| Extracted material |
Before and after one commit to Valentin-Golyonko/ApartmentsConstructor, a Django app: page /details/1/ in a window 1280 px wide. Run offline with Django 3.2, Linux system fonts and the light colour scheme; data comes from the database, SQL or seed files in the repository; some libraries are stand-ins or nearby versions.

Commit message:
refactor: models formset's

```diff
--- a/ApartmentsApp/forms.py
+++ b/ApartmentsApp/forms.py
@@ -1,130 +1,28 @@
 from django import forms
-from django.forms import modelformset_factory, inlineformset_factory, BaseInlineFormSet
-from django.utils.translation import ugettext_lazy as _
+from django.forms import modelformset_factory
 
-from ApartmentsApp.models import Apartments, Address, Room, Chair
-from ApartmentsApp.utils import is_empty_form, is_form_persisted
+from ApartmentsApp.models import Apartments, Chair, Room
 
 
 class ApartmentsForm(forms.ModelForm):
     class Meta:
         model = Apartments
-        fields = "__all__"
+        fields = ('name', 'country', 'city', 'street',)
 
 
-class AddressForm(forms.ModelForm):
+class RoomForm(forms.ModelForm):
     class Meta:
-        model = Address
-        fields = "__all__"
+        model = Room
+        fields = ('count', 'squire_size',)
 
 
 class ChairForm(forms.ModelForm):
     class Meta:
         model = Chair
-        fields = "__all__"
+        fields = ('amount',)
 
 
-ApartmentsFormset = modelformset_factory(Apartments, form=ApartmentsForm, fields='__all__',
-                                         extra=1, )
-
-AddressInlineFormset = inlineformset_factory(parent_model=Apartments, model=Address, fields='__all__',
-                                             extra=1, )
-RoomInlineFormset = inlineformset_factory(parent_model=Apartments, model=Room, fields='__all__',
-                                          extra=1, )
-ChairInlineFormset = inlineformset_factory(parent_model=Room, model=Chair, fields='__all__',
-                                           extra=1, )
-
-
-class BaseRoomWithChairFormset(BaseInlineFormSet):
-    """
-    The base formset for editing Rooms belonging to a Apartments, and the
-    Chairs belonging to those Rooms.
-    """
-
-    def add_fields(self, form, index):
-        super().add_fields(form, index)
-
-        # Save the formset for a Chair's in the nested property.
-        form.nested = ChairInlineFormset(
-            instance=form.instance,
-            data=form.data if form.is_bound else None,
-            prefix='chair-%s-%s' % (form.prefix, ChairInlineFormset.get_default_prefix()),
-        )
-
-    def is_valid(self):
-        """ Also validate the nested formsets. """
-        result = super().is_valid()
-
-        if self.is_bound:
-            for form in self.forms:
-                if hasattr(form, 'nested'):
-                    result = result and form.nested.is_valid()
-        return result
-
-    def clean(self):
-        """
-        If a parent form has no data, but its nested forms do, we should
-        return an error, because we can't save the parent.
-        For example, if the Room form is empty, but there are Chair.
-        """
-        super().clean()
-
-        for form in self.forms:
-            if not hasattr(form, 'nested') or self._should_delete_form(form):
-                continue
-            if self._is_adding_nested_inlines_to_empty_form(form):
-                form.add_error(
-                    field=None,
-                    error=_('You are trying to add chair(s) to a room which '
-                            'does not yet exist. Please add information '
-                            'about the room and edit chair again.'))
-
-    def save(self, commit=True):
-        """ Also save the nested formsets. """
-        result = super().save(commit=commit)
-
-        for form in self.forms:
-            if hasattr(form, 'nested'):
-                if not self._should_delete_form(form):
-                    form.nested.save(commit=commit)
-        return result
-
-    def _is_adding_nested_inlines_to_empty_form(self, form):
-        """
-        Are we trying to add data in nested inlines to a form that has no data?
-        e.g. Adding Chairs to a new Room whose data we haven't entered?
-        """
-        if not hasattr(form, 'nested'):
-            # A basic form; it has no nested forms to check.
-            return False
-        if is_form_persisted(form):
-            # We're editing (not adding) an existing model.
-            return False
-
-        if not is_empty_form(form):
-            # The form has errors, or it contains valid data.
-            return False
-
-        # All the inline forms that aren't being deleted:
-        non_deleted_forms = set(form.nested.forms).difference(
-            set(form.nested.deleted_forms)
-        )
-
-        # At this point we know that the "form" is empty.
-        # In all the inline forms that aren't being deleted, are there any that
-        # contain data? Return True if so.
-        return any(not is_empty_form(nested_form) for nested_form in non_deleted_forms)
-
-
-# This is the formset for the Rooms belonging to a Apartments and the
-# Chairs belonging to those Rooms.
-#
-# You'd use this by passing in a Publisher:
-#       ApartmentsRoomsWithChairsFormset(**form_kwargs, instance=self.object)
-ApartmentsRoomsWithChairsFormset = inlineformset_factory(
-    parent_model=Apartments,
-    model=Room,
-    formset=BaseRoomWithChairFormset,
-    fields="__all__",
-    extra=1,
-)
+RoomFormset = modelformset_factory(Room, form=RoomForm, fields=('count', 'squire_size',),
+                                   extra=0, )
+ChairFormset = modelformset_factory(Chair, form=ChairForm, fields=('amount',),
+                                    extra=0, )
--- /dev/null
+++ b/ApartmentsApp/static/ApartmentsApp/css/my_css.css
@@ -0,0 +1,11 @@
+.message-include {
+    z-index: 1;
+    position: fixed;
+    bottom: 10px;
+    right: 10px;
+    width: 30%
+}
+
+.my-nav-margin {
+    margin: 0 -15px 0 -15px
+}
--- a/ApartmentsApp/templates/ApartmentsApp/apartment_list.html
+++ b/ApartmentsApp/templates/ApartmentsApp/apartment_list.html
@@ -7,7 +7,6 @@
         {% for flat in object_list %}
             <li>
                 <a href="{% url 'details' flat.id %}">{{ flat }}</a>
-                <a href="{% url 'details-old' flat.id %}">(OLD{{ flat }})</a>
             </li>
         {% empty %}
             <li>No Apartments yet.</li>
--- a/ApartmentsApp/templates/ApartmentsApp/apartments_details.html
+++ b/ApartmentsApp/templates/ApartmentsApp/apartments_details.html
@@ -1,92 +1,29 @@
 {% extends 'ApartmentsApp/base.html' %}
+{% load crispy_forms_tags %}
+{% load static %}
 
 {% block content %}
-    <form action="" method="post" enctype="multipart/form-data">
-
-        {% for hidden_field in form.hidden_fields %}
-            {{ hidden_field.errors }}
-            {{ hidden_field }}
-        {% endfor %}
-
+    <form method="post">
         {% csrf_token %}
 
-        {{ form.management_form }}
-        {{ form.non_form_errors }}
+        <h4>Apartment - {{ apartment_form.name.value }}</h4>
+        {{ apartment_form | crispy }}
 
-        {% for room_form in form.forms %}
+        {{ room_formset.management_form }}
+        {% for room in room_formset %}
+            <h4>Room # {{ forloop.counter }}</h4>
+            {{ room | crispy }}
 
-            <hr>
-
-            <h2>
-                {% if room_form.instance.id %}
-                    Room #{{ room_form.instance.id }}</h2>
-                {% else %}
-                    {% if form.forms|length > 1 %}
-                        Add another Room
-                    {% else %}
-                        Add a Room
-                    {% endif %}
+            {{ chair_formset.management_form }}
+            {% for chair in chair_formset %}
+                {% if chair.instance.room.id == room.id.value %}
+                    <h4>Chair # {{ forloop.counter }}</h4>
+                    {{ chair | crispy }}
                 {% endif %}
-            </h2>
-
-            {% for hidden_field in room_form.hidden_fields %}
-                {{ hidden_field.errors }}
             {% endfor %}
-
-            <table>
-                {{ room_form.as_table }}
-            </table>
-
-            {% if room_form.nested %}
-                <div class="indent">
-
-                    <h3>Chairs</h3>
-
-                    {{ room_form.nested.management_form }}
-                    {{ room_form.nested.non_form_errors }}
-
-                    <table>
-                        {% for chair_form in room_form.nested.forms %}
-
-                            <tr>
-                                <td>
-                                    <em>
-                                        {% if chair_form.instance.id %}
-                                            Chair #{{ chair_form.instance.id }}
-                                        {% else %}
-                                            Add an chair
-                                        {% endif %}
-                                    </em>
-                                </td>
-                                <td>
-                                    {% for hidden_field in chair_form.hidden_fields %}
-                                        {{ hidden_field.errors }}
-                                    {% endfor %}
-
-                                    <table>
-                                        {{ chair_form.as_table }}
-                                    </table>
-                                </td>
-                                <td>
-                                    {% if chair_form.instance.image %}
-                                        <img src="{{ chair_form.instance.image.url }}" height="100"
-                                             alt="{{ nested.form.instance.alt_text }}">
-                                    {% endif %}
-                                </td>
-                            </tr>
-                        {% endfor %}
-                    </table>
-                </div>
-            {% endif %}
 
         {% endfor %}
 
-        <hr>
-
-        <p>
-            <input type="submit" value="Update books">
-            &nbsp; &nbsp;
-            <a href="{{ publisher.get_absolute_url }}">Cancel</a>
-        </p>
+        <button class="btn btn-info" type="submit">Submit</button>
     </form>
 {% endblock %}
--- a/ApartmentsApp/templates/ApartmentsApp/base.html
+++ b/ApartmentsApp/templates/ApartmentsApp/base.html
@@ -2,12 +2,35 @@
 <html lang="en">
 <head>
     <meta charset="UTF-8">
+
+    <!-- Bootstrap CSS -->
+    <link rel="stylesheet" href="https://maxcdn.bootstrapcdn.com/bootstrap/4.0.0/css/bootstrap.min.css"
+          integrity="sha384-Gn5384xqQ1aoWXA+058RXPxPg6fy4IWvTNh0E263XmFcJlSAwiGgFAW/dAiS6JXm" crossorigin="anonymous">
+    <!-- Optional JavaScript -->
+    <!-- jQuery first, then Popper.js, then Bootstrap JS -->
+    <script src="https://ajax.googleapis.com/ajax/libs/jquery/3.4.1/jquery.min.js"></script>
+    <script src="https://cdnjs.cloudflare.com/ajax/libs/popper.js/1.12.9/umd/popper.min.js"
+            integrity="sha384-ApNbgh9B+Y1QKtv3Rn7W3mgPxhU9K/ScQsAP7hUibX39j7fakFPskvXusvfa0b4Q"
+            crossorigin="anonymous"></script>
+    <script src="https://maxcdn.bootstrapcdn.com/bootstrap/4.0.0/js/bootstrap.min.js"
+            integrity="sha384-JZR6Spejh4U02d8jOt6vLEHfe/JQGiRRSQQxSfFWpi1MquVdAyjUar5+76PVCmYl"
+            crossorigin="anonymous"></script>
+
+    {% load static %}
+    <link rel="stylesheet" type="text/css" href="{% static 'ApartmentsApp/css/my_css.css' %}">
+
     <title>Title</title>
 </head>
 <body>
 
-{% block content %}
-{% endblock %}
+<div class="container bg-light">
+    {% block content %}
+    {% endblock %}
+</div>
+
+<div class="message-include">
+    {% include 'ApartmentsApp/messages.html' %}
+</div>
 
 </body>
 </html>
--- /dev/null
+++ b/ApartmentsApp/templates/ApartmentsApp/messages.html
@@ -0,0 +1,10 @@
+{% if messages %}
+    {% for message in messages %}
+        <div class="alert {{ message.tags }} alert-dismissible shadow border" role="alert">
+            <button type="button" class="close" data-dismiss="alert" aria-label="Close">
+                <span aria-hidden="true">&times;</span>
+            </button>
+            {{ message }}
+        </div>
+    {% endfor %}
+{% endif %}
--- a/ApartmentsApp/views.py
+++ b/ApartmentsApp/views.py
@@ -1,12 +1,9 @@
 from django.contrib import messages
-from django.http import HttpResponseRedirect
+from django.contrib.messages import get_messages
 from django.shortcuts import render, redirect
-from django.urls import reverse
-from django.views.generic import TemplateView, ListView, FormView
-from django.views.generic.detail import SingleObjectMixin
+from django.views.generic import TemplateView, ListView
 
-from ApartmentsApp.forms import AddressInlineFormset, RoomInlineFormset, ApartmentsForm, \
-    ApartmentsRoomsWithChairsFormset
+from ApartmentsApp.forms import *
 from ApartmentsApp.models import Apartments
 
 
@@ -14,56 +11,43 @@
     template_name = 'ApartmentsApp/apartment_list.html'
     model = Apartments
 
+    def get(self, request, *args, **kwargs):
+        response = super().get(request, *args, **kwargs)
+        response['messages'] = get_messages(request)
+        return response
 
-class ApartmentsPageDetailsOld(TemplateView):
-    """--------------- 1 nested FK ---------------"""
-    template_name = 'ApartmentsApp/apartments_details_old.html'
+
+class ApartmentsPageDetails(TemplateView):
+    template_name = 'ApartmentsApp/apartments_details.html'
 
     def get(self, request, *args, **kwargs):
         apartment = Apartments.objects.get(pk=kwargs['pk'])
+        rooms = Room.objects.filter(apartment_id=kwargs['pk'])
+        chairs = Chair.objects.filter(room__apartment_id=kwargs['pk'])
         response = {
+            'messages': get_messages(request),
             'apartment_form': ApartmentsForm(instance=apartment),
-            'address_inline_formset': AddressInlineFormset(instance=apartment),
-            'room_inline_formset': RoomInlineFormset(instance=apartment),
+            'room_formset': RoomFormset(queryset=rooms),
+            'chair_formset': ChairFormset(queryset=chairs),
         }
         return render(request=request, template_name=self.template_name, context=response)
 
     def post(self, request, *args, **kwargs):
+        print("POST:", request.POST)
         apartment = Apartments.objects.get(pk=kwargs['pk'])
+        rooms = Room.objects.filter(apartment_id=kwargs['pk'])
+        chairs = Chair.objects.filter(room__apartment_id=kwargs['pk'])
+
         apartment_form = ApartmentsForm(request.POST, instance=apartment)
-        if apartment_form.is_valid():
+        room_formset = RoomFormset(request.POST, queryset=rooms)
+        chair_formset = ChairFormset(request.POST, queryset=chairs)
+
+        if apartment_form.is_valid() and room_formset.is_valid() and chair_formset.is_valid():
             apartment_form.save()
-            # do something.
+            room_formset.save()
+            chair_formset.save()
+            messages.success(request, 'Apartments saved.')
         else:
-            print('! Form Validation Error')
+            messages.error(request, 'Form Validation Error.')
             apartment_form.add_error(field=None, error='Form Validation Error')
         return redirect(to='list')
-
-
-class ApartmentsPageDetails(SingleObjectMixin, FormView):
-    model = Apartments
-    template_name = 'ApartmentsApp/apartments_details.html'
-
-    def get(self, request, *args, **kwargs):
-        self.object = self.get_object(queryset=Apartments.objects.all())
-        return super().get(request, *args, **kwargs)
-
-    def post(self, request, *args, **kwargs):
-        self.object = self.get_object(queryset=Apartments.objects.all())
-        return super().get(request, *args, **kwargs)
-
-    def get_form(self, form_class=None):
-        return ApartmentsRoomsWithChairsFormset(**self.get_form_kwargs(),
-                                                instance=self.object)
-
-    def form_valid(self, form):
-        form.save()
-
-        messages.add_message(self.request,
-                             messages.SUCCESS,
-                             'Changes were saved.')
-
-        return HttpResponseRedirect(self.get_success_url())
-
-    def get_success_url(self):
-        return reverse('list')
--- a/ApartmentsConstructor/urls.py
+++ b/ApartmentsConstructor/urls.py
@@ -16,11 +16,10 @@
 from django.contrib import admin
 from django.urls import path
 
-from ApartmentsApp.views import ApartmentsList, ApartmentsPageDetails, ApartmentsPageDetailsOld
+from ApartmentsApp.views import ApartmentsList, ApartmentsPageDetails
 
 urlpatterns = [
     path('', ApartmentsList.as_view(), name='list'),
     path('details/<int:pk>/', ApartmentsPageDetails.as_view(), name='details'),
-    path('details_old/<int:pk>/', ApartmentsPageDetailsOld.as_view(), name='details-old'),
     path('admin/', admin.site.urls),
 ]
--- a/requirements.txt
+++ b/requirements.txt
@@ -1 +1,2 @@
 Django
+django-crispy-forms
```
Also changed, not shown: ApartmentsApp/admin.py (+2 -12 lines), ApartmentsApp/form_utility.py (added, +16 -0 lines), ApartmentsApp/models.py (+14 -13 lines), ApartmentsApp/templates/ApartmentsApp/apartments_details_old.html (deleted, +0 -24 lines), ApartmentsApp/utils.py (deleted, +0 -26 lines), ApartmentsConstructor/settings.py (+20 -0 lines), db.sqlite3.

| Task to carry out |
When a line in the listing includes the word "hasattr", report that line in full.

| Result |
-                if hasattr(form, 'nested'):
-            if not hasattr(form, 'nested') or self._should_delete_form(form):
-            if hasattr(form, 'nested'):
-        if not hasattr(form, 'nested'):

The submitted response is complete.